» **WHAT IS NEEDED**:
Across the lines of the records below, how many have the string "axios" in them? Answer with the number alone.

####

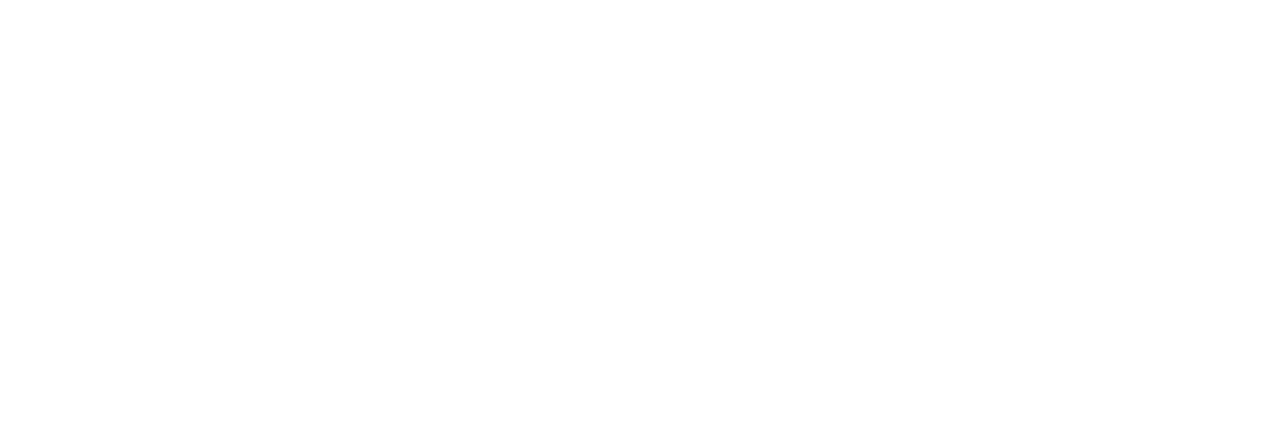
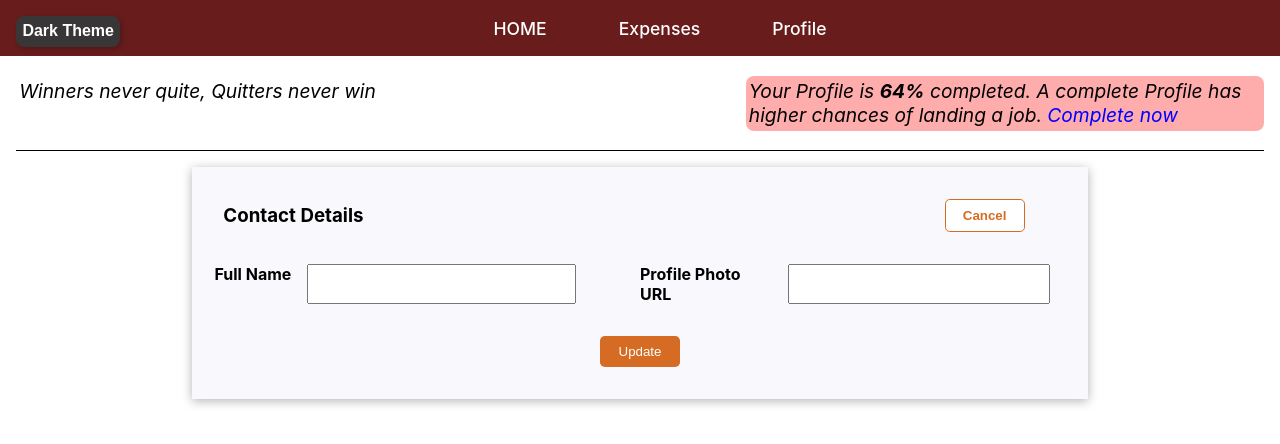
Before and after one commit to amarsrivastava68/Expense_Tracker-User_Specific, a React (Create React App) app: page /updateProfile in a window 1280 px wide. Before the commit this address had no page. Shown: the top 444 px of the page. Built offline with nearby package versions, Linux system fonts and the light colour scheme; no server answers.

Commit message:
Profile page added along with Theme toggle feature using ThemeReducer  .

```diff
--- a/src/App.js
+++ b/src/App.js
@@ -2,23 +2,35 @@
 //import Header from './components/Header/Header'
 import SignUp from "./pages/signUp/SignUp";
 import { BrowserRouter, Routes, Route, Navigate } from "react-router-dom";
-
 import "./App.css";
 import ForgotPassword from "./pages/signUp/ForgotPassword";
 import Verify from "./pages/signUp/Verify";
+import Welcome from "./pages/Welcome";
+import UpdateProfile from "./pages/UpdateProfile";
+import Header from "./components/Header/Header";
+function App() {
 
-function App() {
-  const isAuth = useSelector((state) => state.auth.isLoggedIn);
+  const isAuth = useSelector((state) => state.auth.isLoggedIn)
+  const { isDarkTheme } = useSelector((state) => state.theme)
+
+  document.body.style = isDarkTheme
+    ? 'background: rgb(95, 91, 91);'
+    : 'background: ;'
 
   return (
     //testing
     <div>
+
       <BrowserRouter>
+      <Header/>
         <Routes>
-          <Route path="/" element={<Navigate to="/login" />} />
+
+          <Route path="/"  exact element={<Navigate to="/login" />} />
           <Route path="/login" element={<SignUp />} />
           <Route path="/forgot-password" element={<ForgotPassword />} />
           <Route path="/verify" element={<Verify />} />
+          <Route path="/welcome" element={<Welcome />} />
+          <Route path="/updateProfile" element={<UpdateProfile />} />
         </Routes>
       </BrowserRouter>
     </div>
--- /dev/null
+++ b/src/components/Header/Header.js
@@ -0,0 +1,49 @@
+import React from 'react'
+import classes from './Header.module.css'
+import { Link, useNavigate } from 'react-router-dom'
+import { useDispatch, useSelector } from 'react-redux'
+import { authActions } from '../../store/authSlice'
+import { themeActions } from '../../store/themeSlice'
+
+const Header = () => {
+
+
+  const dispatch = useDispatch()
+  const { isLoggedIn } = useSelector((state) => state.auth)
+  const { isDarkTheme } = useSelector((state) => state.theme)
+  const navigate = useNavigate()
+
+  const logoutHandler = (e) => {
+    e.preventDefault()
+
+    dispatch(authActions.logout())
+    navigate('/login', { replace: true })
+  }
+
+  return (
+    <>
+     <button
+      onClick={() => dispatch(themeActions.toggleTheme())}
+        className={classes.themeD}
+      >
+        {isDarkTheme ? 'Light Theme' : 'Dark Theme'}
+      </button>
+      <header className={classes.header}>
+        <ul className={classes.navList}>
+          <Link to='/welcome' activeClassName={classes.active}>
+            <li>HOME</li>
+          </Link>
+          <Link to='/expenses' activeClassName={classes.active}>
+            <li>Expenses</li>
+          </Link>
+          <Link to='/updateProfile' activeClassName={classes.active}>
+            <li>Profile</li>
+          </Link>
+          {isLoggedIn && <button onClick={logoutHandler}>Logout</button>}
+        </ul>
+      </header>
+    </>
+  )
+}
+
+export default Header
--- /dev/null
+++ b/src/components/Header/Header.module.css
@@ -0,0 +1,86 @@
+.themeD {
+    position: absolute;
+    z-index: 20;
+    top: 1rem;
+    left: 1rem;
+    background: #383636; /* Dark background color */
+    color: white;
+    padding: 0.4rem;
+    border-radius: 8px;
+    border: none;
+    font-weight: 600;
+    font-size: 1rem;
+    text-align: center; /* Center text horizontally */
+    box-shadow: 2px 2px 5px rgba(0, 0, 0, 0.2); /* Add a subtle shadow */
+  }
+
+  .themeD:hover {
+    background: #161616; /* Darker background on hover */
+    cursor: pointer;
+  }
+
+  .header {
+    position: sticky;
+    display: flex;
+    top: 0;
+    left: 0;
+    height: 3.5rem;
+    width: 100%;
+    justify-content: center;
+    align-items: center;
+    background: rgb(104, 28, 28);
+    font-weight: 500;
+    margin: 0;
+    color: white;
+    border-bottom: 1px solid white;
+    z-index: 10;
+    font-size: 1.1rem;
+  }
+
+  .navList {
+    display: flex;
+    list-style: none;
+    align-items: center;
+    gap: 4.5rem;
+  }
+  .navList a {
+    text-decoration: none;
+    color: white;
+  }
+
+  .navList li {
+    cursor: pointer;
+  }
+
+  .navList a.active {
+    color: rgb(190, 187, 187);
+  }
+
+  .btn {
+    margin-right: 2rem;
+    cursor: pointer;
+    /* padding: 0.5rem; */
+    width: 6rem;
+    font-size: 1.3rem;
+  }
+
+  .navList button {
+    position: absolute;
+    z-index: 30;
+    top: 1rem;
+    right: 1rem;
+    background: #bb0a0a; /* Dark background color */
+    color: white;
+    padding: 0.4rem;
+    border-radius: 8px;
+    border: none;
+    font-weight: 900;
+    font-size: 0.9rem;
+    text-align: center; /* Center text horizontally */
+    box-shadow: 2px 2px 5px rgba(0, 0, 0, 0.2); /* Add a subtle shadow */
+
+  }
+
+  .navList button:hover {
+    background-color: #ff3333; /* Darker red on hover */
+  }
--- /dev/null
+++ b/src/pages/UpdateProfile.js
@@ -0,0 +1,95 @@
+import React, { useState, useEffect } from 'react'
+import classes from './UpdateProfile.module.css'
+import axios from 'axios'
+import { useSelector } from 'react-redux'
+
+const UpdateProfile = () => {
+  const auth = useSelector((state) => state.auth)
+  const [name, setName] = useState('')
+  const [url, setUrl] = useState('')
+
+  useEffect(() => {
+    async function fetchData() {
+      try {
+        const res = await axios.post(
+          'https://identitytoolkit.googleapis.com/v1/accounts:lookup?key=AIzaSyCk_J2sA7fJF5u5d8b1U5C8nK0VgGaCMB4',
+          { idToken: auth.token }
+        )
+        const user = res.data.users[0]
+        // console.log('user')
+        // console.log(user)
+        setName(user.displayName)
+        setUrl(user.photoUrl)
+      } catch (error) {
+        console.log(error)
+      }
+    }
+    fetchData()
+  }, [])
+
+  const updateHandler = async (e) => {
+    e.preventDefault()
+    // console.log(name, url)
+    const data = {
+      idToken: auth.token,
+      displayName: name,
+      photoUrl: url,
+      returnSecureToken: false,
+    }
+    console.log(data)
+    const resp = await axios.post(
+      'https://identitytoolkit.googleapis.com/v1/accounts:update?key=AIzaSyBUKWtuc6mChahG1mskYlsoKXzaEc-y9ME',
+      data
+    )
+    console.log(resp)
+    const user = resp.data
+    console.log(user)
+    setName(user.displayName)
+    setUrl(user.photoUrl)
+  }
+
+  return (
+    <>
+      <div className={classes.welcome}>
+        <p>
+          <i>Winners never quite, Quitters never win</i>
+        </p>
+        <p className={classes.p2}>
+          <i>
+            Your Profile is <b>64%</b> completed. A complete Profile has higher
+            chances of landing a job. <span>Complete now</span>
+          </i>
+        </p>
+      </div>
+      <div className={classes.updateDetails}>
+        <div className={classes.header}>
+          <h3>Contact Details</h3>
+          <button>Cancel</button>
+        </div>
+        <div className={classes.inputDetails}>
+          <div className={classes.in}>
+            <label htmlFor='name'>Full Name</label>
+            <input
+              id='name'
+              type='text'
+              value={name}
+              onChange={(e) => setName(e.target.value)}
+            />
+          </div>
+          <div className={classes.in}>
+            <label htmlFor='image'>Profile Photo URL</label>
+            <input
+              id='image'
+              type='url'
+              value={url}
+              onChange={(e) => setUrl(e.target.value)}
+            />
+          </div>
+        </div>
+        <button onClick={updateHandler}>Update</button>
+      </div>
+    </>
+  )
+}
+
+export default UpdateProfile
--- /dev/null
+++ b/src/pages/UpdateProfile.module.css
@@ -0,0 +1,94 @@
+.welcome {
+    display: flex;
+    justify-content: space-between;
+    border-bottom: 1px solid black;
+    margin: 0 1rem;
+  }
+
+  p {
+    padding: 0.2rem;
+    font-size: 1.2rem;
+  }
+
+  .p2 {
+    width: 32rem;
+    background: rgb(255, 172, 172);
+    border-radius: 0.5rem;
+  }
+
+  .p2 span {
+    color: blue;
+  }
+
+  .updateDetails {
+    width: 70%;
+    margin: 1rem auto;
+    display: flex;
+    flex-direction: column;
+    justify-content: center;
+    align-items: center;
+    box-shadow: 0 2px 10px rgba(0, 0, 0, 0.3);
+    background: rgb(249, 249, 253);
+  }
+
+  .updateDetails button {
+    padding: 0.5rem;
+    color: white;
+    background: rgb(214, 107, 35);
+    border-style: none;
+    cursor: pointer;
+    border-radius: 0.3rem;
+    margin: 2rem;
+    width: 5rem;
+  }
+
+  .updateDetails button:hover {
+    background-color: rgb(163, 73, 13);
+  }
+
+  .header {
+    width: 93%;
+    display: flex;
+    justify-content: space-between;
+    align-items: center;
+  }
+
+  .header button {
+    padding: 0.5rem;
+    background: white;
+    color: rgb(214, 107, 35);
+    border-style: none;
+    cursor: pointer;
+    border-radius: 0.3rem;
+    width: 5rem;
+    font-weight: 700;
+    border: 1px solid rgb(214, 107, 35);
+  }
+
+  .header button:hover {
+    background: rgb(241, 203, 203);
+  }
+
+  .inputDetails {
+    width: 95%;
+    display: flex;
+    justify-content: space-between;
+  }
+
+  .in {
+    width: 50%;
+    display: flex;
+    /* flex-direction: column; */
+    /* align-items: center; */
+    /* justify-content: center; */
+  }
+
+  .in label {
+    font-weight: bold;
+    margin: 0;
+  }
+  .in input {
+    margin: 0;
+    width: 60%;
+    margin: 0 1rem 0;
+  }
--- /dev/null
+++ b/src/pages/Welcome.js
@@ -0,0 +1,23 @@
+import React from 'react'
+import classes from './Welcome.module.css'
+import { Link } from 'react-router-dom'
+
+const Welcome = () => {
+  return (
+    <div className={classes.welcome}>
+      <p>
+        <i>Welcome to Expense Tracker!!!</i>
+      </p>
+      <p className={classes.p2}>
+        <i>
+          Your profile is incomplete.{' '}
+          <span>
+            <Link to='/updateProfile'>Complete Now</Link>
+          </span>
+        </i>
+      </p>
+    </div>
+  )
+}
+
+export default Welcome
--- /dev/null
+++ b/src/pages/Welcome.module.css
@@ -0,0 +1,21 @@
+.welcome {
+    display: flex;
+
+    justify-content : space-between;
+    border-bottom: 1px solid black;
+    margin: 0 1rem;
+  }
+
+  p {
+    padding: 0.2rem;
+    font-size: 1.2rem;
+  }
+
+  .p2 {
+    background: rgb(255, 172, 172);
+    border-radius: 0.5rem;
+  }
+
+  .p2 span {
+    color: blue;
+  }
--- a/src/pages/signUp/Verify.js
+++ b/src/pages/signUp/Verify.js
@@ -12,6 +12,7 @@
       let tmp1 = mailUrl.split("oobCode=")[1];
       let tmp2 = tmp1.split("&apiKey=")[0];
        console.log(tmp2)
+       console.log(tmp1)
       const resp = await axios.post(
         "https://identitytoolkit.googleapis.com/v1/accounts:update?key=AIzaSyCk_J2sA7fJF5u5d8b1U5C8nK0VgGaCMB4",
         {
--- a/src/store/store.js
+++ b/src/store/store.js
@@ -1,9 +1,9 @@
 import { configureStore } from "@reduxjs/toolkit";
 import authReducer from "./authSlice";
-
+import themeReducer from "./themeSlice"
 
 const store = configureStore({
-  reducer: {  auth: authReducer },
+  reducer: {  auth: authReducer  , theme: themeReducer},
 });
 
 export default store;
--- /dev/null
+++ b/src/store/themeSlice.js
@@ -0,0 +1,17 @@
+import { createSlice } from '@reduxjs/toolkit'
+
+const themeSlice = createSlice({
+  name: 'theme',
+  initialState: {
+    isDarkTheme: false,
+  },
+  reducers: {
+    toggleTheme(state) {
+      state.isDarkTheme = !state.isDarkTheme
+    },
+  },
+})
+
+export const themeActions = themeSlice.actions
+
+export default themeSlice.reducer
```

####

» **TASK RESULT**:
4